Goal of the exercise - Where an entry holds an image, leave the image out; otherwise reproduce the entry exactly.

[Opening Data records section]

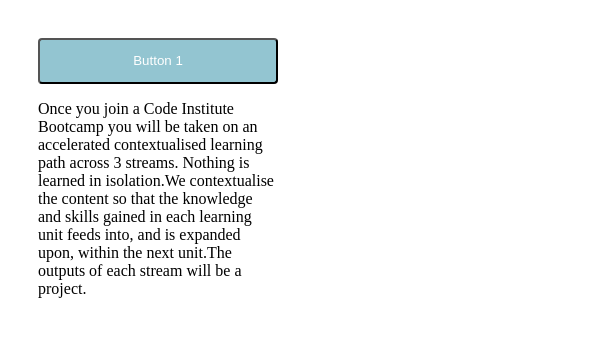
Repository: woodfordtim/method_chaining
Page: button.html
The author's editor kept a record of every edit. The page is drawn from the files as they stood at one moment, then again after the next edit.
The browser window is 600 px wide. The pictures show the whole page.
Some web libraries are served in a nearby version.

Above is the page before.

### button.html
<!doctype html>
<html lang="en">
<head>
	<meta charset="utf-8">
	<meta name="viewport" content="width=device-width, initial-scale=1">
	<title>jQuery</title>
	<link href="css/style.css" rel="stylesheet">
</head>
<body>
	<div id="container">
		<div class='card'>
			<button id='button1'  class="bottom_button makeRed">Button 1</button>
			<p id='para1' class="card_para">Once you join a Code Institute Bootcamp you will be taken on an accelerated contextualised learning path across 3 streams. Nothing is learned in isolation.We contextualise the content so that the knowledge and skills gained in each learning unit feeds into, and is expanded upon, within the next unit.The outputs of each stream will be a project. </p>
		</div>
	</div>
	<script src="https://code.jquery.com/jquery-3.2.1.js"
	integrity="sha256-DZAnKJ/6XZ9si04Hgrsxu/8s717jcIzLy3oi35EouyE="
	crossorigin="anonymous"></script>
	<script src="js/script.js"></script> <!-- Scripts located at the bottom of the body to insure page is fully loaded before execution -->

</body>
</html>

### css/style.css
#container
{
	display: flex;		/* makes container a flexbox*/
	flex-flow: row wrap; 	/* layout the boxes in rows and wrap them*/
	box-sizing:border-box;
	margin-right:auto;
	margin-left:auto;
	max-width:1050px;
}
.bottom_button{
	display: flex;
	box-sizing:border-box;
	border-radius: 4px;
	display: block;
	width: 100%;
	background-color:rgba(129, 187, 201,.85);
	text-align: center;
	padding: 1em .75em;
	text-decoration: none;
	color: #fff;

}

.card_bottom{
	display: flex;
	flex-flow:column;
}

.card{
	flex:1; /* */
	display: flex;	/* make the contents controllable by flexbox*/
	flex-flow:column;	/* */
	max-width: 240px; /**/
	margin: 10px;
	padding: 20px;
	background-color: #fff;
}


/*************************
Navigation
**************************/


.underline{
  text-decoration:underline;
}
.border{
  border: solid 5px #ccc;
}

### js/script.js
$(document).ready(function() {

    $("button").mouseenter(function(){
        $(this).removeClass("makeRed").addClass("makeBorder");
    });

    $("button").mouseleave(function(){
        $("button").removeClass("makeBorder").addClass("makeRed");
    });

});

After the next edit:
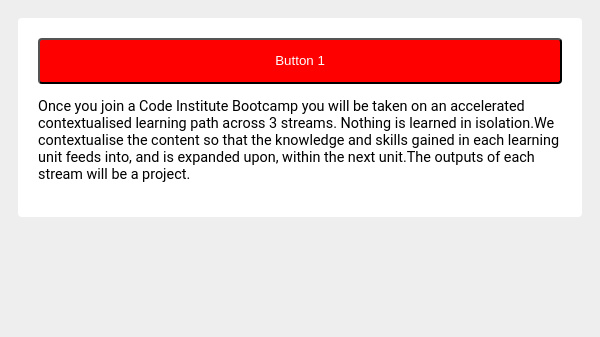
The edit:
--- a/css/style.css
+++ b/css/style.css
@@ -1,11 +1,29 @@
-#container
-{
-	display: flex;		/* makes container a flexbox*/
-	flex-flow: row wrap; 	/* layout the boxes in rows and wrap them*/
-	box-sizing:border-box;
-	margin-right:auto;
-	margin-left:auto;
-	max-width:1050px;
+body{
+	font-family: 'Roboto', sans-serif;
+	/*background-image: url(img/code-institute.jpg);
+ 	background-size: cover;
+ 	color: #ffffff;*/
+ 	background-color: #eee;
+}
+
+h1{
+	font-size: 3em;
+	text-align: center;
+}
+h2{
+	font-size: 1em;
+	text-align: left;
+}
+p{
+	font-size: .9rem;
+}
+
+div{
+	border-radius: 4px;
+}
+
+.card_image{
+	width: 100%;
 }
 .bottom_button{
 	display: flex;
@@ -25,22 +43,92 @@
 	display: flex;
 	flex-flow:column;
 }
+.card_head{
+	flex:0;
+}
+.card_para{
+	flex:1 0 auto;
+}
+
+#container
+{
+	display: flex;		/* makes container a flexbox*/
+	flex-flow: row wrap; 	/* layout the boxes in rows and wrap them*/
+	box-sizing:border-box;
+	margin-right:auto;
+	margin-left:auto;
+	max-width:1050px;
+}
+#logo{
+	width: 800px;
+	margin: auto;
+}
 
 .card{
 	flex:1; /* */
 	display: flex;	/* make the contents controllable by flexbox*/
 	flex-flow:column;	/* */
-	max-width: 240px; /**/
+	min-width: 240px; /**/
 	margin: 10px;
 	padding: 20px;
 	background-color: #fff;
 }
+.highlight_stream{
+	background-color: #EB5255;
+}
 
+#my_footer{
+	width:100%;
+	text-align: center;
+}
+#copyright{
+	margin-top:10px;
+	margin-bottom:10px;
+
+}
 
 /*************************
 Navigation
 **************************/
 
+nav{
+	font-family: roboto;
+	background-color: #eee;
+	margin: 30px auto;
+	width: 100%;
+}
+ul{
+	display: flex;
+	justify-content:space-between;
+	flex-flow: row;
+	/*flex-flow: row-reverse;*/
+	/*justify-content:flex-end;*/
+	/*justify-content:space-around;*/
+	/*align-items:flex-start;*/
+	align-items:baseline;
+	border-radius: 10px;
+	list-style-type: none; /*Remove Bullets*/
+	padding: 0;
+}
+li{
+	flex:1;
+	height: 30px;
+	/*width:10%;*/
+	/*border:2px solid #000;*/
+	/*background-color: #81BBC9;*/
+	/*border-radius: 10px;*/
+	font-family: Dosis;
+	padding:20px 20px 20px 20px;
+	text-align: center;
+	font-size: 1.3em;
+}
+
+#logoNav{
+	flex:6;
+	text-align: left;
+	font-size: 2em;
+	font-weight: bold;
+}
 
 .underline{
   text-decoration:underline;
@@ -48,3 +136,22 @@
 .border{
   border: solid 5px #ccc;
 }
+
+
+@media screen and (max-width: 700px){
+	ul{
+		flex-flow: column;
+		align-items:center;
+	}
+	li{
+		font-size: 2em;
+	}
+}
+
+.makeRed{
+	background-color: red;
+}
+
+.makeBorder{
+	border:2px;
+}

[Closing Data records section]

Final answer -
Repository: woodfordtim/method_chaining
Page: button.html
The author's editor kept a record of every edit. The page is drawn from the files as they stood at one moment, then again after the next edit.
The browser window is 600 px wide. The pictures show the whole page.
Some web libraries are served in a nearby version.

Above is the page before.

### button.html
<!doctype html>
<html lang="en">
<head>
	<meta charset="utf-8">
	<meta name="viewport" content="width=device-width, initial-scale=1">
	<title>jQuery</title>
	<link href="css/style.css" rel="stylesheet">
</head>
<body>
	<div id="container">
		<div class='card'>
			<button id='button1'  class="bottom_button makeRed">Button 1</button>
			<p id='para1' class="card_para">Once you join a Code Institute Bootcamp you will be taken on an accelerated contextualised learning path across 3 streams. Nothing is learned in isolation.We contextualise the content so that the knowledge and skills gained in each learning unit feeds into, and is expanded upon, within the next unit.The outputs of each stream will be a project. </p>
		</div>
	</div>
	<script src="https://code.jquery.com/jquery-3.2.1.js"
	integrity="sha256-DZAnKJ/6XZ9si04Hgrsxu/8s717jcIzLy3oi35EouyE="
	crossorigin="anonymous"></script>
	<script src="js/script.js"></script> <!-- Scripts located at the bottom of the body to insure page is fully loaded before execution -->

</body>
</html>

### css/style.css
#container
{
	display: flex;		/* makes container a flexbox*/
	flex-flow: row wrap; 	/* layout the boxes in rows and wrap them*/
	box-sizing:border-box;
	margin-right:auto;
	margin-left:auto;
	max-width:1050px;
}
.bottom_button{
	display: flex;
	box-sizing:border-box;
	border-radius: 4px;
	display: block;
	width: 100%;
	background-color:rgba(129, 187, 201,.85);
	text-align: center;
	padding: 1em .75em;
	text-decoration: none;
	color: #fff;

}

.card_bottom{
	display: flex;
	flex-flow:column;
}

.card{
	flex:1; /* */
	display: flex;	/* make the contents controllable by flexbox*/
	flex-flow:column;	/* */
	max-width: 240px; /**/
	margin: 10px;
	padding: 20px;
	background-color: #fff;
}


/*************************
Navigation
**************************/


.underline{
  text-decoration:underline;
}
.border{
  border: solid 5px #ccc;
}

### js/script.js
$(document).ready(function() {

    $("button").mouseenter(function(){
        $(this).removeClass("makeRed").addClass("makeBorder");
    });

    $("button").mouseleave(function(){
        $("button").removeClass("makeBorder").addClass("makeRed");
    });

});

After the next edit:
The edit:
--- a/css/style.css
+++ b/css/style.css
@@ -1,11 +1,29 @@
-#container
-{
-	display: flex;		/* makes container a flexbox*/
-	flex-flow: row wrap; 	/* layout the boxes in rows and wrap them*/
-	box-sizing:border-box;
-	margin-right:auto;
-	margin-left:auto;
-	max-width:1050px;
+body{
+	font-family: 'Roboto', sans-serif;
+	/*background-image: url(img/code-institute.jpg);
+ 	background-size: cover;
+ 	color: #ffffff;*/
+ 	background-color: #eee;
+}
+
+h1{
+	font-size: 3em;
+	text-align: center;
+}
+h2{
+	font-size: 1em;
+	text-align: left;
+}
+p{
+	font-size: .9rem;
+}
+
+div{
+	border-radius: 4px;
+}
+
+.card_image{
+	width: 100%;
 }
 .bottom_button{
 	display: flex;
@@ -25,22 +43,92 @@
 	display: flex;
 	flex-flow:column;
 }
+.card_head{
+	flex:0;
+}
+.card_para{
+	flex:1 0 auto;
+}
+
+#container
+{
+	display: flex;		/* makes container a flexbox*/
+	flex-flow: row wrap; 	/* layout the boxes in rows and wrap them*/
+	box-sizing:border-box;
+	margin-right:auto;
+	margin-left:auto;
+	max-width:1050px;
+}
+#logo{
+	width: 800px;
+	margin: auto;
+}
 
 .card{
 	flex:1; /* */
 	display: flex;	/* make the contents controllable by flexbox*/
 	flex-flow:column;	/* */
-	max-width: 240px; /**/
+	min-width: 240px; /**/
 	margin: 10px;
 	padding: 20px;
 	background-color: #fff;
 }
+.highlight_stream{
+	background-color: #EB5255;
+}
 
+#my_footer{
+	width:100%;
+	text-align: center;
+}
+#copyright{
+	margin-top:10px;
+	margin-bottom:10px;
+
+}
 
 /*************************
 Navigation
 **************************/
 
+nav{
+	font-family: roboto;
+	background-color: #eee;
+	margin: 30px auto;
+	width: 100%;
+}
+ul{
+	display: flex;
+	justify-content:space-between;
+	flex-flow: row;
+	/*flex-flow: row-reverse;*/
+	/*justify-content:flex-end;*/
+	/*justify-content:space-around;*/
+	/*align-items:flex-start;*/
+	align-items:baseline;
+	border-radius: 10px;
+	list-style-type: none; /*Remove Bullets*/
+	padding: 0;
+}
+li{
+	flex:1;
+	height: 30px;
+	/*width:10%;*/
+	/*border:2px solid #000;*/
+	/*background-color: #81BBC9;*/
+	/*border-radius: 10px;*/
+	font-family: Dosis;
+	padding:20px 20px 20px 20px;
+	text-align: center;
+	font-size: 1.3em;
+}
+
+#logoNav{
+	flex:6;
+	text-align: left;
+	font-size: 2em;
+	font-weight: bold;
+}
 
 .underline{
   text-decoration:underline;
@@ -48,3 +136,22 @@
 .border{
   border: solid 5px #ccc;
 }
+
+
+@media screen and (max-width: 700px){
+	ul{
+		flex-flow: column;
+		align-items:center;
+	}
+	li{
+		font-size: 2em;
+	}
+}
+
+.makeRed{
+	background-color: red;
+}
+
+.makeBorder{
+	border:2px;
+}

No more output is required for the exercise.